Pictures of your art.

I’ll start by assuming that you are using a simple digital camera. If you are using film, a medium format or view camera I think it’s a safe assumption that you know what you are doing. For the rest of us it’s all about light. Your camera will do the heavy lifting but there are a few things you need to control.

Find a location where there is enough light that your cameras flash does not go off and the shutter speed is high enough that the images are not blurry. You may need to turn the flash off. Flash will create a lot of unwanted reflections. Put the painting in front of a window so the window light is falling on it. North light is best, not direct sunlight. You want diffuse light so if the window has white sheers that is perfect. If there are no sheers then try to have the light fall on the painting from an angle right and/or left. The idea here is to have no shadows on the painting and to have no shadows from the paint texture.

Use a tripod if you have one. If not it’s important that the room be bright so that the camera will use a high shutter speed. Try to have the camera lens parallel to the painting so one side of the painting does not appear larger than the other. Use a little zoom. Most cameras do not have rectilinear lenses so there is often a little barrel distortion. The outer edges will appear curved. Now take a few pictures. Take a lot, it doesn’t cost anything.

If you have access to Photoshop you can take several images like a mosaic and Photoshop will put them together as one large higher-resolution image. There are other applications that may be able to do this, even the application that came with your camera.

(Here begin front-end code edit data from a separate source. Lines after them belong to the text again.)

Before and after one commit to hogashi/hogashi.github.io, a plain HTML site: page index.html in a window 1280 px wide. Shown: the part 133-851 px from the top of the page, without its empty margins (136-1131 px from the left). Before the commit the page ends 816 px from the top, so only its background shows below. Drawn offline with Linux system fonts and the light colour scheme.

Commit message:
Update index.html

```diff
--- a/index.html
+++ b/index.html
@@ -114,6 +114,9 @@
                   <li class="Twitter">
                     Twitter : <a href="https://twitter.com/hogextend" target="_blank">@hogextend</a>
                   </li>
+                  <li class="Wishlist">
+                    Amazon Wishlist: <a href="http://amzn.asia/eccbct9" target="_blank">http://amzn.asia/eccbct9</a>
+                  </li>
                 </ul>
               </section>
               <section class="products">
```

You may not need a high-resolution image depending on what you want to do with it. If you want to use it to sell hi-quality prints then it might be worth having a professional take a good high-resolution image. If you just want to put it on the Web any digital camera and many phones should be fine. All you need for a good Web image is about 72 pixels per inch of resolution. So if the image is going to be 10 inches by 10 inches on the screen then the image needs to be 720 pixels by 720 pixels. Most cameras are at least this good and if your camera is better than that most Websites will accept higher resolution images so you shouldn’t have to worry about it.

Now that you have pictures you can use them as is, or do a little adjustment. Try to get the images to look as much like the original as possible. Since you cannot get the image on screen to match the original exactly, good enough is the goal. The image can also be cropped. I use the automatic colour, tone and contrast settings as much as possible. Keep an eye on the image and undo if you don’t like the result.

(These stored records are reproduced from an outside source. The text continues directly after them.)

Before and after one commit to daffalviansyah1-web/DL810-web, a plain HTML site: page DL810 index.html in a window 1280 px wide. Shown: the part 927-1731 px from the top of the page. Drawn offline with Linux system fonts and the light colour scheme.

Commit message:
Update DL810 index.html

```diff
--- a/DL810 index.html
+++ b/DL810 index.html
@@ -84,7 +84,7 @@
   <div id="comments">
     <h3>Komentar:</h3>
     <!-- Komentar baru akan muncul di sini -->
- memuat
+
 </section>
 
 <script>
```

Now you have a perfectly usable image of your art.


Take a class or buy a book. There are good ones out there.


To varnish or not to varnish. Lots of opinions. I don’t varnish my acrylic paintings. I didn’t varnish my oils either but that was mostly laziness. With acrylics the finished product looks fine without varnish. I know the paint is slightly porous and tacky but not much. There is a good argument here for an isolation layer that can’t be removed (at least not easily). The best reason for varnishing that I have heard is to standardise the surface finish over the entire painting. Acrylic paint is quite matt and the colours will often benefit from a little shine. I like the matt surface finish of acrylic paint and I don’t see a need to change it.

The best reason I’ve heard not to varnish is that ALL of the manufacturers recommend that paintings should be varnished. This makes me suspicious since they have a vested interest in selling product.